SOURCE MATERIAL =

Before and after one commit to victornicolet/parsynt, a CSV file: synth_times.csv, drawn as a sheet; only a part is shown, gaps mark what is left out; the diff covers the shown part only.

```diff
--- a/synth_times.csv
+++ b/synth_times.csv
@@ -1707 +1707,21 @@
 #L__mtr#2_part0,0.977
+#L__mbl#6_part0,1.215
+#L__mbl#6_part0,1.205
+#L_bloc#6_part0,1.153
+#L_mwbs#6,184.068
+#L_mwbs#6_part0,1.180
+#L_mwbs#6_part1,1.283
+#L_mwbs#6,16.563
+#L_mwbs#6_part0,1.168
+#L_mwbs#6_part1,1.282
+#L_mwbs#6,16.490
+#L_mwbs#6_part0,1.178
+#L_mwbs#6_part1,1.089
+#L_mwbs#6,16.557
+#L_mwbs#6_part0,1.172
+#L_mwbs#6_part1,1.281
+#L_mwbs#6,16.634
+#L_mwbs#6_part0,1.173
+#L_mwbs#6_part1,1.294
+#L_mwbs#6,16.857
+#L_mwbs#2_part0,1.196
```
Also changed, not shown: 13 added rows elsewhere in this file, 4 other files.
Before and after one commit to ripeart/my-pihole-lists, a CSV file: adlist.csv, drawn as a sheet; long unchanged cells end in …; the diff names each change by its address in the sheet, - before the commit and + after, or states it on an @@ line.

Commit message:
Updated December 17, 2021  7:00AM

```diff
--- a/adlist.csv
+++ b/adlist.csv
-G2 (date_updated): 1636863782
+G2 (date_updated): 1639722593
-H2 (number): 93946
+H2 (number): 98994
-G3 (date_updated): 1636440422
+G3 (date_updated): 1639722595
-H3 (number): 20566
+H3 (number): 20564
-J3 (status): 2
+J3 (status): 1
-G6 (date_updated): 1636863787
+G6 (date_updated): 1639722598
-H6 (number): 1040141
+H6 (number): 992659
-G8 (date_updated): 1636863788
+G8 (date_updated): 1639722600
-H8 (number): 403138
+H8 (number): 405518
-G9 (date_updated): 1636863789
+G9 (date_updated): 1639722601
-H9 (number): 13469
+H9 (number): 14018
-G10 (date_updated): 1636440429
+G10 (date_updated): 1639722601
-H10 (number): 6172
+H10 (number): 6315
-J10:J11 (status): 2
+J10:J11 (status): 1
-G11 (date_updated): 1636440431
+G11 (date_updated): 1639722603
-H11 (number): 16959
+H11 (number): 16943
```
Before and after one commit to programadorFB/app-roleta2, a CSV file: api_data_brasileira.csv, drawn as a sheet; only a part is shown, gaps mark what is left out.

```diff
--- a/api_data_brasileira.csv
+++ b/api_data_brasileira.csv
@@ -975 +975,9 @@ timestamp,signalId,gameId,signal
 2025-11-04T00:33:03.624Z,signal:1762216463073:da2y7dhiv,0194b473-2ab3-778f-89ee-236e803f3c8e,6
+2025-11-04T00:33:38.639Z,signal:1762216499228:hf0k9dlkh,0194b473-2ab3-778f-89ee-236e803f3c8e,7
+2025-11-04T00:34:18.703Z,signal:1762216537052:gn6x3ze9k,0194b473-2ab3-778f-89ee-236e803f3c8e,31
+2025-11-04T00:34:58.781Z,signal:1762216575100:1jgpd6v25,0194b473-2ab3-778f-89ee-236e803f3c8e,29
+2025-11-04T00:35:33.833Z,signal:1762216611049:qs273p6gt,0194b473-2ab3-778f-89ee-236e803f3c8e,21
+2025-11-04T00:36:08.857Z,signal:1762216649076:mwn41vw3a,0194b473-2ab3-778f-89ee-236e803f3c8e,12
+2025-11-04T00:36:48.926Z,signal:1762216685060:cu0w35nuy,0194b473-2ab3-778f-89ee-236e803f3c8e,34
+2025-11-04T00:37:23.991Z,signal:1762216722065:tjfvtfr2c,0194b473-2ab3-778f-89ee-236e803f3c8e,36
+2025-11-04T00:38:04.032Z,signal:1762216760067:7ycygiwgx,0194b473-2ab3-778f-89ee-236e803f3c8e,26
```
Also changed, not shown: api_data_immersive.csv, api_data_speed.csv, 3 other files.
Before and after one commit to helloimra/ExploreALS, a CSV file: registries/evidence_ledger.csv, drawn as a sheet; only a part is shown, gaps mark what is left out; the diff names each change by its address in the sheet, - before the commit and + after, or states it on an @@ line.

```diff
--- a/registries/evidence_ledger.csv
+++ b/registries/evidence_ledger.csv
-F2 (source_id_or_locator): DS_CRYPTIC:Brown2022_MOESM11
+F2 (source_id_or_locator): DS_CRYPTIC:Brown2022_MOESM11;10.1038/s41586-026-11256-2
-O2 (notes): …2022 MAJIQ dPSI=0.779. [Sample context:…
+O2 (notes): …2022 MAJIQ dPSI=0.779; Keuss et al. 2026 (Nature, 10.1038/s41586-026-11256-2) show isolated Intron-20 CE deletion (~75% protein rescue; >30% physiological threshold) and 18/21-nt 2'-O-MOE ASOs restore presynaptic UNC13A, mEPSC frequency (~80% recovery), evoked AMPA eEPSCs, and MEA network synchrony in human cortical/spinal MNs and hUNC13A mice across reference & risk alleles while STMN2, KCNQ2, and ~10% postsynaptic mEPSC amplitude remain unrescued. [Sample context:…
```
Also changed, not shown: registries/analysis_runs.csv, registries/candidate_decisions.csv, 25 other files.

ASSIGNMENT = Where the word "registries" occurs in a line of the records, copy that line.

EXPECTED OUTPUT =
Before and after one commit to helloimra/ExploreALS, a CSV file: registries/evidence_ledger.csv, drawn as a sheet; only a part is shown, gaps mark what is left out; the diff names each change by its address in the sheet, - before the commit and + after, or states it on an @@ line.
--- a/registries/evidence_ledger.csv
+++ b/registries/evidence_ledger.csv
Also changed, not shown: registries/analysis_runs.csv, registries/candidate_decisions.csv, 25 other files.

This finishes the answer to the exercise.